Work instructions
Please restate the data below word for word, omitting all images.
** Recorded information follows **
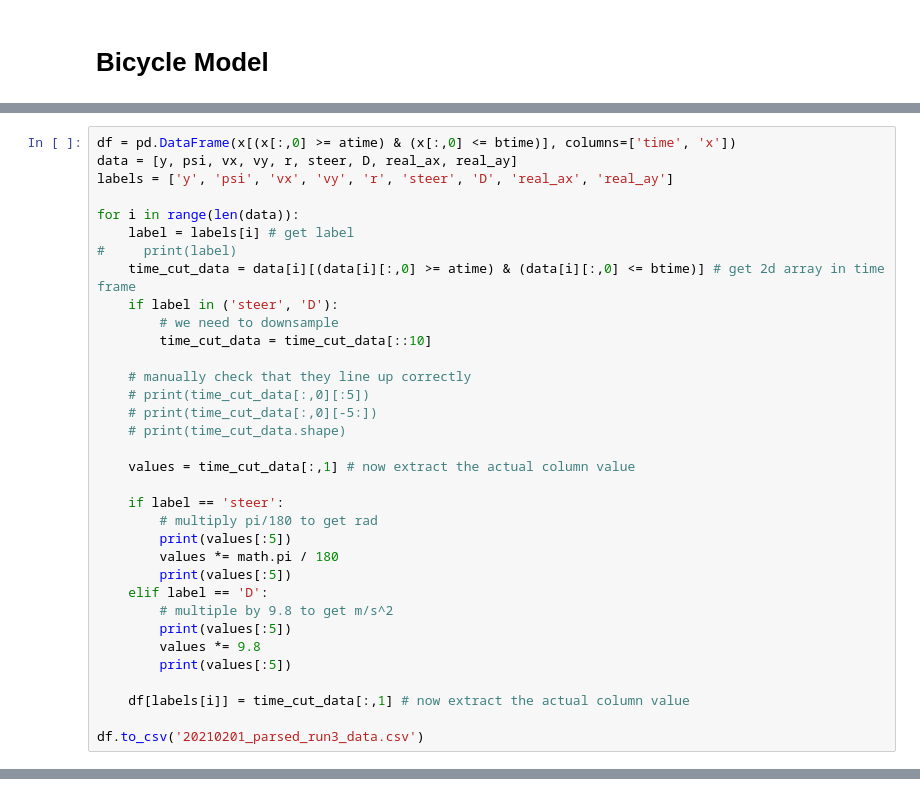
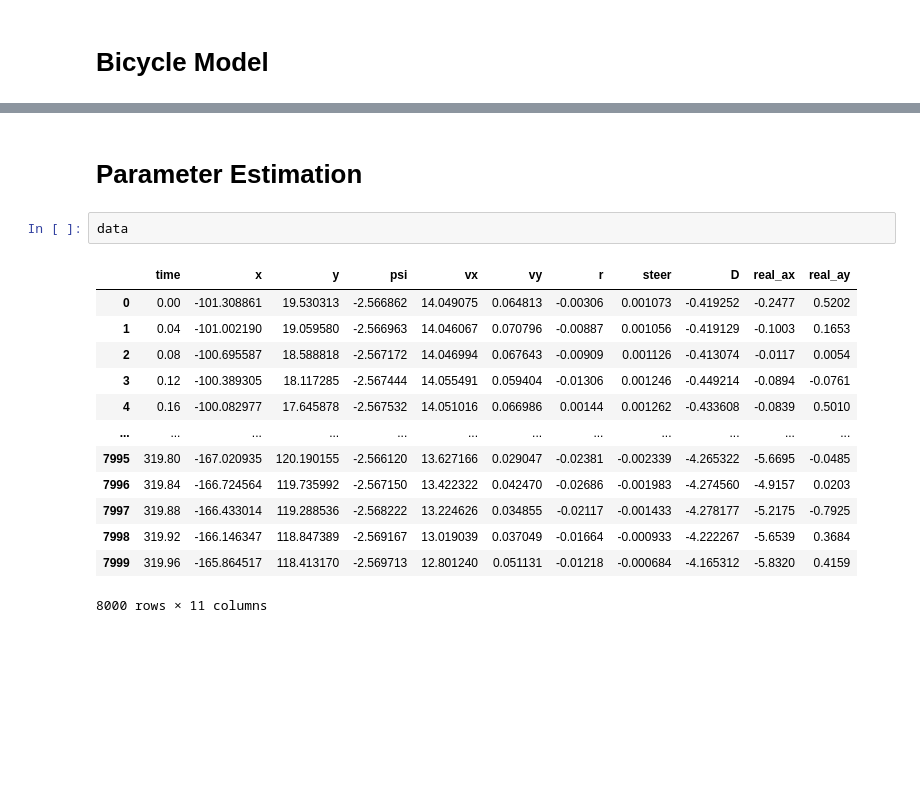
Before and after one commit to kying18/param-estimation, a Jupyter notebook: Bicycle Model.ipynb, the cells around one changed output, grey strips where cells are left out. Cells and saved outputs as stored; diff of their text form; blank space fills up the shorter version.

```diff
--- a/Bicycle Model.ipynb
+++ b/Bicycle Model.ipynb
@@ -87,34 +86,0 @@ btime = 595
-# %%
-df = pd.DataFrame(x[(x[:,0] >= atime) & (x[:,0] <= btime)], columns=['time', 'x'])
-data = [y, psi, vx, vy, r, steer, D, real_ax, real_ay]
-labels = ['y', 'psi', 'vx', 'vy', 'r', 'steer', 'D', 'real_ax', 'real_ay']
-
-for i in range(len(data)):
-    label = labels[i] # get label
-#     print(label)
-    time_cut_data = data[i][(data[i][:,0] >= atime) & (data[i][:,0] <= btime)] # get 2d array in time frame
-    if label in ('steer', 'D'):
-        # we need to downsample
-        time_cut_data = time_cut_data[::10]
-
-    # manually check that they line up correctly
-    # print(time_cut_data[:,0][:5])
-    # print(time_cut_data[:,0][-5:])
-    # print(time_cut_data.shape)
-
-    values = time_cut_data[:,1] # now extract the actual column value
-
-    if label == 'steer':
-        # multiply pi/180 to get rad
-        print(values[:5])
-        values *= math.pi / 180
-        print(values[:5])
-    elif label == 'D':
-        # multiple by 9.8 to get m/s^2
-        print(values[:5])
-        values *= 9.8
-        print(values[:5])
-
-    df[labels[i]] = time_cut_data[:,1] # now extract the actual column value
-
-df.to_csv('20210201_parsed_run3_data.csv')
@@ -139,0 +121,18 @@ df
+# %% [markdown]
+# Parameter Estimation
+# %%
+data
+# %% [output]
+|  | time | x | y | psi | vx | vy | r | steer | D | real_ax | real_ay |
+| 0 | 0.00 | -101.308861 | 19.530313 | -2.566862 | 14.049075 | 0.064813 | -0.00306 | 0.001073 | -0.419252 | -0.2477 | 0.5202 |
+| 1 | 0.04 | -101.002190 | 19.059580 | -2.566963 | 14.046067 | 0.070796 | -0.00887 | 0.001056 | -0.419129 | -0.1003 | 0.1653 |
+| 2 | 0.08 | -100.695587 | 18.588818 | -2.567172 | 14.046994 | 0.067643 | -0.00909 | 0.001126 | -0.413074 | -0.0117 | 0.0054 |
+| 3 | 0.12 | -100.389305 | 18.117285 | -2.567444 | 14.055491 | 0.059404 | -0.01306 | 0.001246 | -0.449214 | -0.0894 | -0.0761 |
+| 4 | 0.16 | -100.082977 | 17.645878 | -2.567532 | 14.051016 | 0.066986 | 0.00144 | 0.001262 | -0.433608 | -0.0839 | 0.5010 |
+| ... | ... | ... | ... | ... | ... | ... | ... | ... | ... | ... | ... |
+| 7995 | 319.80 | -167.020935 | 120.190155 | -2.566120 | 13.627166 | 0.029047 | -0.02381 | -0.002339 | -4.265322 | -5.6695 | -0.0485 |
+| 7996 | 319.84 | -166.724564 | 119.735992 | -2.567150 | 13.422322 | 0.042470 | -0.02686 | -0.001983 | -4.274560 | -4.9157 | 0.0203 |
+| 7997 | 319.88 | -166.433014 | 119.288536 | -2.568222 | 13.224626 | 0.034855 | -0.02117 | -0.001433 | -4.278177 | -5.2175 | -0.7925 |
+| 7998 | 319.92 | -166.146347 | 118.847389 | -2.569167 | 13.019039 | 0.037049 | -0.01664 | -0.000933 | -4.222267 | -5.6539 | 0.3684 |
+| 7999 | 319.96 | -165.864517 | 118.413170 | -2.569713 | 12.801240 | 0.051131 | -0.01218 | -0.000684 | -4.165312 | -5.8320 | 0.4159 |
+8000 rows × 11 columns
```
Also changed, not shown: parts of 24 cells of this notebook, 1 other file.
** End of Recorded information **
Response to the exercise
Before and after one commit to kying18/param-estimation, a Jupyter notebook: Bicycle Model.ipynb, the cells around one changed output, grey strips where cells are left out. Cells and saved outputs as stored; diff of their text form; blank space fills up the shorter version.

```diff
--- a/Bicycle Model.ipynb
+++ b/Bicycle Model.ipynb
@@ -87,34 +86,0 @@ btime = 595
-# %%
-df = pd.DataFrame(x[(x[:,0] >= atime) & (x[:,0] <= btime)], columns=['time', 'x'])
-data = [y, psi, vx, vy, r, steer, D, real_ax, real_ay]
-labels = ['y', 'psi', 'vx', 'vy', 'r', 'steer', 'D', 'real_ax', 'real_ay']
-
-for i in range(len(data)):
-    label = labels[i] # get label
-#     print(label)
-    time_cut_data = data[i][(data[i][:,0] >= atime) & (data[i][:,0] <= btime)] # get 2d array in time frame
-    if label in ('steer', 'D'):
-        # we need to downsample
-        time_cut_data = time_cut_data[::10]
-
-    # manually check that they line up correctly
-    # print(time_cut_data[:,0][:5])
-    # print(time_cut_data[:,0][-5:])
-    # print(time_cut_data.shape)
-
-    values = time_cut_data[:,1] # now extract the actual column value
-
-    if label == 'steer':
-        # multiply pi/180 to get rad
-        print(values[:5])
-        values *= math.pi / 180
-        print(values[:5])
-    elif label == 'D':
-        # multiple by 9.8 to get m/s^2
-        print(values[:5])
-        values *= 9.8
-        print(values[:5])
-
-    df[labels[i]] = time_cut_data[:,1] # now extract the actual column value
-
-df.to_csv('20210201_parsed_run3_data.csv')
@@ -139,0 +121,18 @@ df
+# %% [markdown]
+# Parameter Estimation
+# %%
+data
+# %% [output]
+|  | time | x | y | psi | vx | vy | r | steer | D | real_ax | real_ay |
+| 0 | 0.00 | -101.308861 | 19.530313 | -2.566862 | 14.049075 | 0.064813 | -0.00306 | 0.001073 | -0.419252 | -0.2477 | 0.5202 |
+| 1 | 0.04 | -101.002190 | 19.059580 | -2.566963 | 14.046067 | 0.070796 | -0.00887 | 0.001056 | -0.419129 | -0.1003 | 0.1653 |
+| 2 | 0.08 | -100.695587 | 18.588818 | -2.567172 | 14.046994 | 0.067643 | -0.00909 | 0.001126 | -0.413074 | -0.0117 | 0.0054 |
+| 3 | 0.12 | -100.389305 | 18.117285 | -2.567444 | 14.055491 | 0.059404 | -0.01306 | 0.001246 | -0.449214 | -0.0894 | -0.0761 |
+| 4 | 0.16 | -100.082977 | 17.645878 | -2.567532 | 14.051016 | 0.066986 | 0.00144 | 0.001262 | -0.433608 | -0.0839 | 0.5010 |
+| ... | ... | ... | ... | ... | ... | ... | ... | ... | ... | ... | ... |
+| 7995 | 319.80 | -167.020935 | 120.190155 | -2.566120 | 13.627166 | 0.029047 | -0.02381 | -0.002339 | -4.265322 | -5.6695 | -0.0485 |
+| 7996 | 319.84 | -166.724564 | 119.735992 | -2.567150 | 13.422322 | 0.042470 | -0.02686 | -0.001983 | -4.274560 | -4.9157 | 0.0203 |
+| 7997 | 319.88 | -166.433014 | 119.288536 | -2.568222 | 13.224626 | 0.034855 | -0.02117 | -0.001433 | -4.278177 | -5.2175 | -0.7925 |
+| 7998 | 319.92 | -166.146347 | 118.847389 | -2.569167 | 13.019039 | 0.037049 | -0.01664 | -0.000933 | -4.222267 | -5.6539 | 0.3684 |
+| 7999 | 319.96 | -165.864517 | 118.413170 | -2.569713 | 12.801240 | 0.051131 | -0.01218 | -0.000684 | -4.165312 | -5.8320 | 0.4159 |
+8000 rows × 11 columns
```
Also changed, not shown: parts of 24 cells of this notebook, 1 other file.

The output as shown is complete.